    Being independent and freelance myself, I can certainly empathize with Plympton’s situation. I personally turn down far more jobs than I accept because either A.) the project is not up to my standards, or B.) I don’t have the time to devote to it to ensure a quality product. And when you turn down projects as frequently as I do, it certainly doesn’t make life any easier.

  • gingersoll

    All that matters to me is if his next feature length film is good. Couldn’t care less about some music video he did to pay the rent, and frankly, it couldn’t better or worsen my opinion of his work. What matters to me is the main dish–the only matter of importance is the film while it is running on screen, everything else is politics, ego, and distraction.

  • Joe Smalls

    I too work in the industry and as I have taken on work just to pay the bills, I understand that my name will be attached to whatever work I do. Therefore I do the best work that I can. Amid makes a totally valid point about not knowing the many excuses that projects ultimately fall short–budget, schedule, client difficulty, or even how flexible a client is with their own (often foolish) aesthetic demands–as it is also fair to assume that he never saw the live action footage. We’ve all been through these frustrations and justifications.

    But ultimately the work is out in the world for our consumption and reaction.

    And, while I am willing to acknowledge the various excuses that he may have for (what is for me) a very mediocre music video, I think it is also valid to recognize that: if this weren’t bill plympton, it wouldn’t be getting much recognition…and I would be surprised if so many people would be jumping to its defense.

    Also, we’re sort of misrepresenting Plympton here, aren’t we? Doesn’t he have a studio of people that do work under his “brand”? If so, how should that be factored into your assessment of him and his work–if at all?

    I’d be curious to hear people’s thoughts–even if they are, as gingersoll seems to think, just politics, ego, and distraction.

  • If Bill Plympton animation had saturated our culture as much as say, Hanna-Barbera animation had, you might complain that we had seen too much of this style.

    But his total output is really rather small and he’s the only one doing this style. It isn’t like he’s been hugely influential. Let him continue to explore this island he has carved out.

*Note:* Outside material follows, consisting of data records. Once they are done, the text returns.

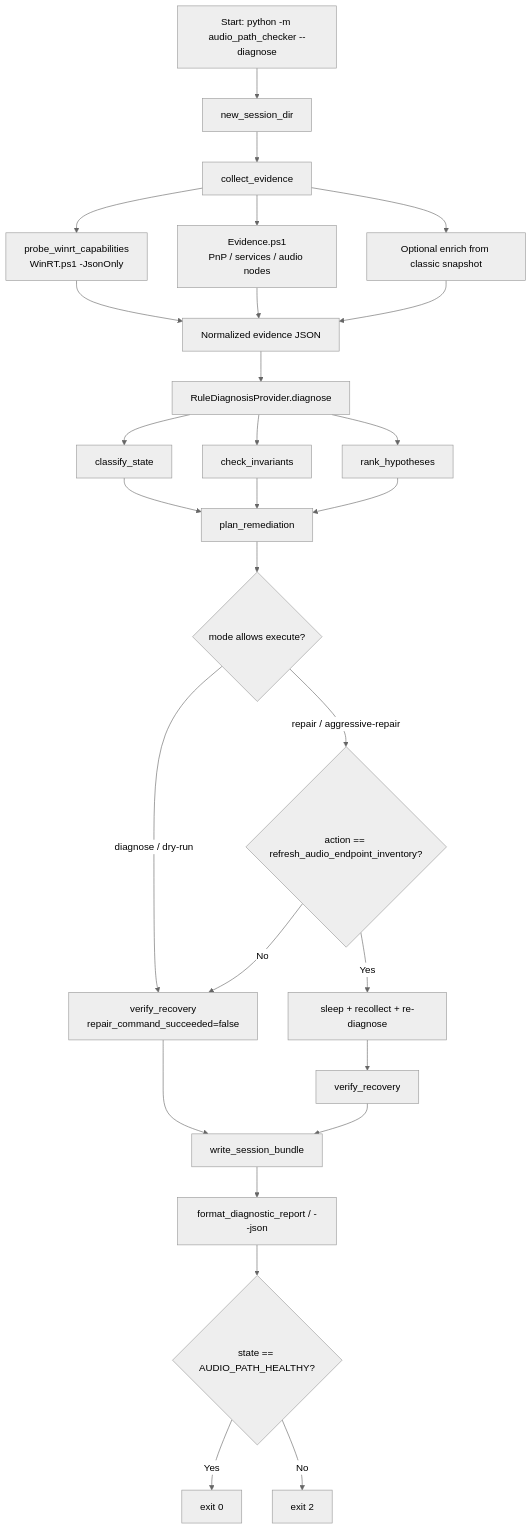
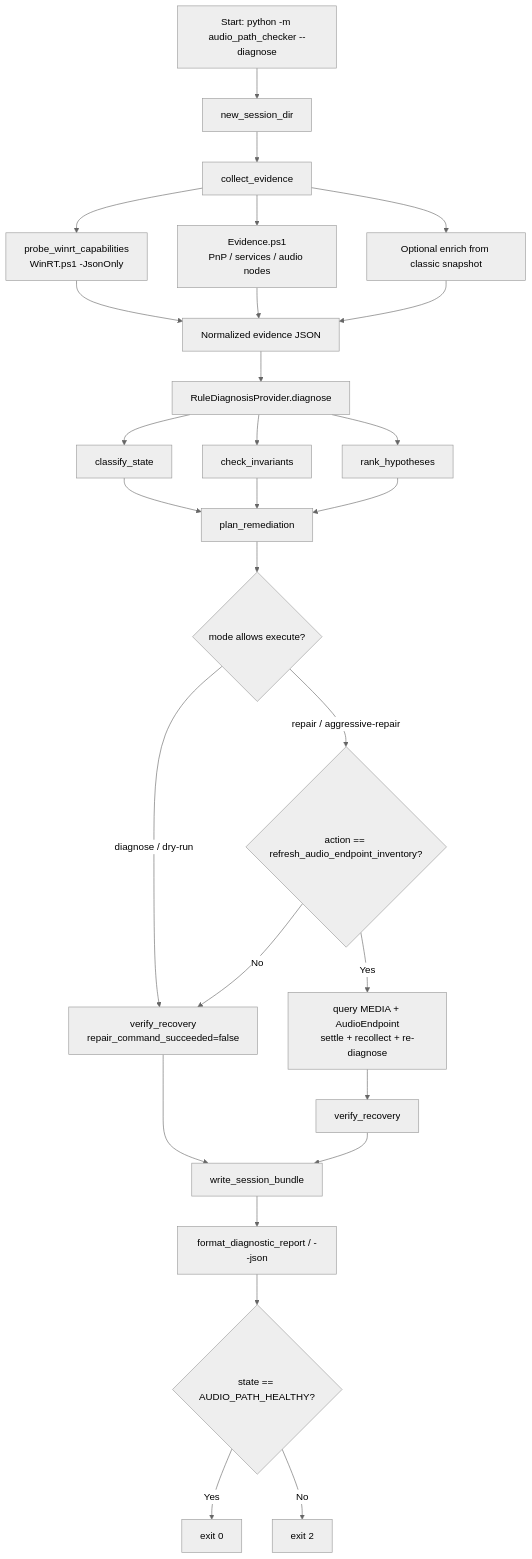
One commit to Kozphy/windows-audio-path-checker changed the second of 7 diagrams in docs/architecture.md. Above: the diagram before and after it, drawn with Mermaid (neutral theme). The commit also changed other lines of this file and 19 other files, not shown here.

````diff
--- a/docs/architecture.md
+++ b/docs/architecture.md
@@ -144,30 +144,30 @@
 ```mermaid
 flowchart TD
   A[Start: python -m audio_path_checker --diagnose] --> B[new_session_dir]
   B --> C[collect_evidence]
   C --> C1[probe_winrt_capabilities<br/>WinRT.ps1 -JsonOnly]
   C --> C2[Evidence.ps1<br/>PnP / services / audio nodes]
   C --> C3[Optional enrich from classic snapshot]
   C1 --> D[Normalized evidence JSON]
   C2 --> D
   C3 --> D
   D --> E[RuleDiagnosisProvider.diagnose]
   E --> E1[classify_state]
   E --> E2[check_invariants]
   E --> E3[rank_hypotheses]
   E1 --> F[plan_remediation]
   E2 --> F
   E3 --> F
   F --> G{mode allows execute?}
   G -->|diagnose / dry-run| H[verify_recovery<br/>repair_command_succeeded=false]
   G -->|repair / aggressive-repair| I{action == refresh_audio_endpoint_inventory?}
-  I -->|Yes| J[sleep + recollect + re-diagnose]
+  I -->|Yes| J[query MEDIA + AudioEndpoint<br/>settle + recollect + re-diagnose]
   I -->|No| H
   J --> K[verify_recovery]
   H --> L[write_session_bundle]
   K --> L
   L --> M[format_diagnostic_report / --json]
   M --> N{state == AUDIO_PATH_HEALTHY?}
   N -->|Yes| O[exit 0]
   N -->|No| P[exit 2]
 ```
````
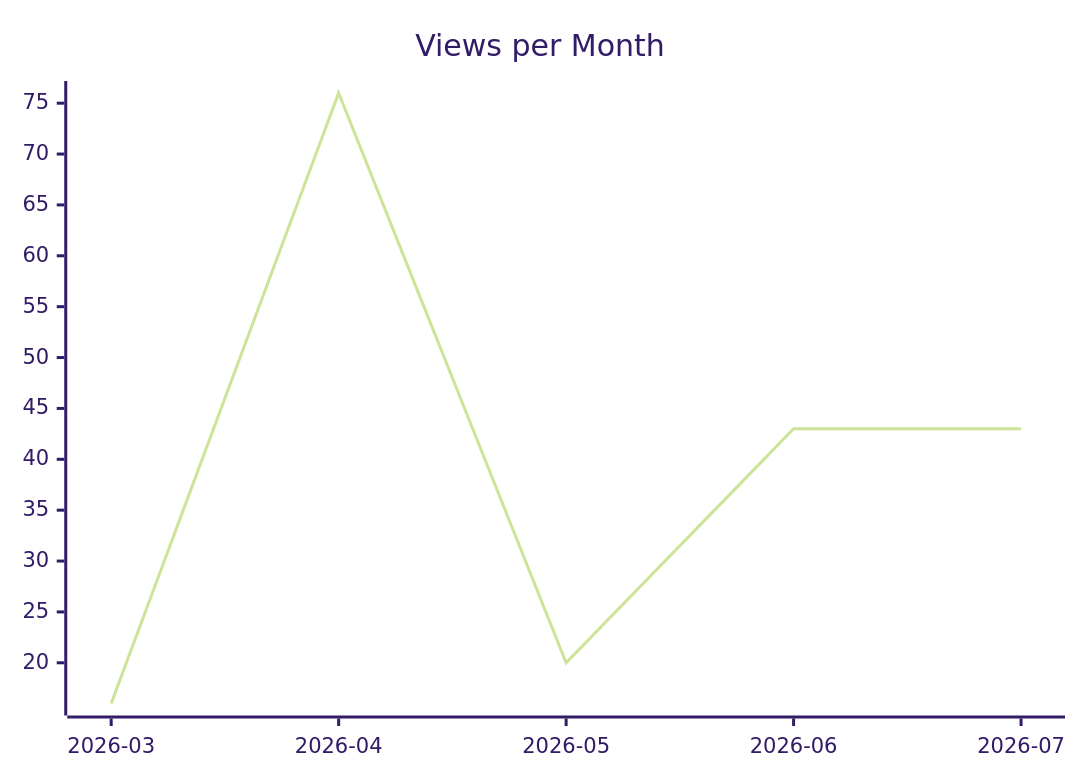
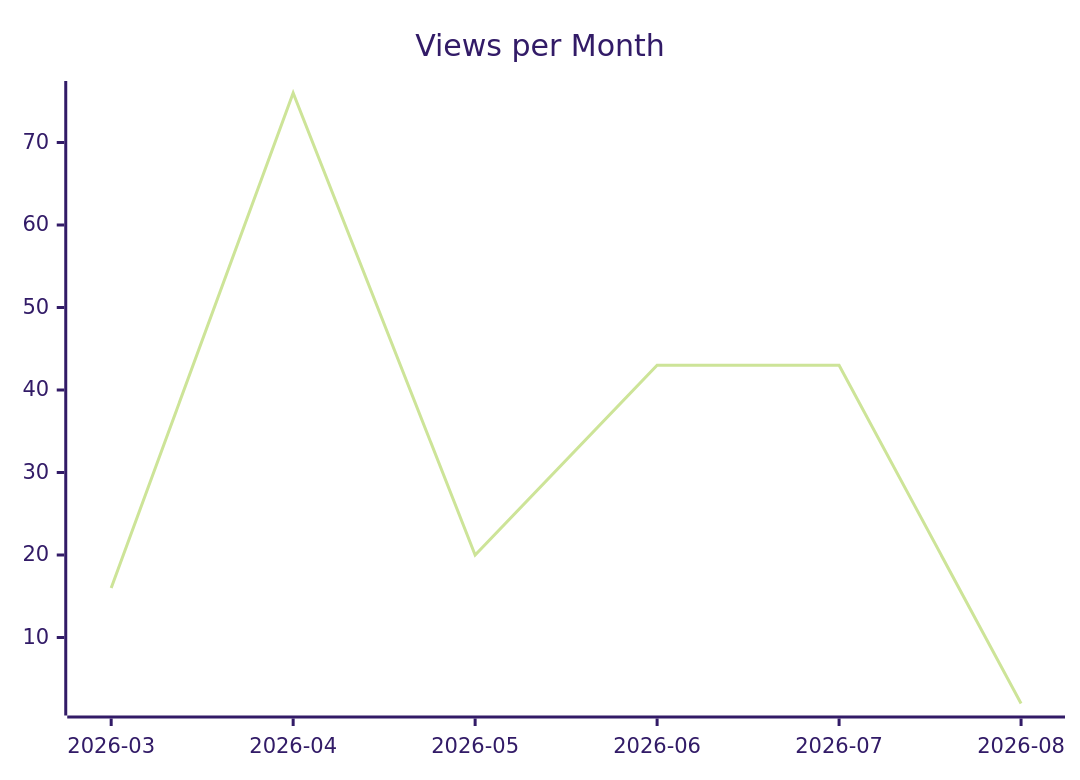
One commit to justdavis-family/github-analytics-data changed the second of 3 diagrams in karlmdavis/ksoap2-android/README.md. Above: the diagram before and after it, drawn with Mermaid (forest theme). The commit also changed other lines of this file and 180 other files, not shown here.

````diff
--- a/karlmdavis/ksoap2-android/README.md
+++ b/karlmdavis/ksoap2-android/README.md
@@ -12,6 +12,6 @@
 ```mermaid
 xychart-beta
   title "Views per Month"
-  x-axis ["2026-03", "2026-04", "2026-05", "2026-06", "2026-07"]
-  line [16, 76, 20, 43, 43]
+  x-axis ["2026-03", "2026-04", "2026-05", "2026-06", "2026-07", "2026-08"]
+  line [16, 76, 20, 43, 43, 2]
 ```
````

    To the public at large his animation is completely novel because they just haven’t had much exposure to it. I bet you could find more people who could identify Carrot Top or Nicole Ritchie than identify Bill Plympton and neither of them is ever going to be nominated for an Oscar.

  • robcat says: “It isn’t like he’s been hugely influential.”

    There are many great Plympton films and if he hasn’t been influential, that’s a mark against the rest of us.

    Say what you want about this video, Bill’s done some wild stuff in his day. When I first got going on my own stuff it was really his work, Frederic Back’s work, and Chris Conforti’s “Frog” that made me think camera movement and camera angle should be central to my films. So that’s one person, and I’m sure there’s more.

  • The idea that he has a full studio of people is, I think, false. He may have folks who scan, clean up, and color some of his work, but from what I understand, he draws absolutely everything himself.

    Also I disagree with those who think he will be judged by his entire body of work. I never heard of this singer and would never have seen this video if I wasn’t actively searching for Plympton works. I still haven’t seen the Kanye video. I probably haven’t seen but one or two of his commercials. Even if he does a mediocre job on such, which I seriously doubt, it wouldn’t affect my opinion of his work.

  • javier

    Who is the girl? She just seems to me really beatiful, and the video also is really cool!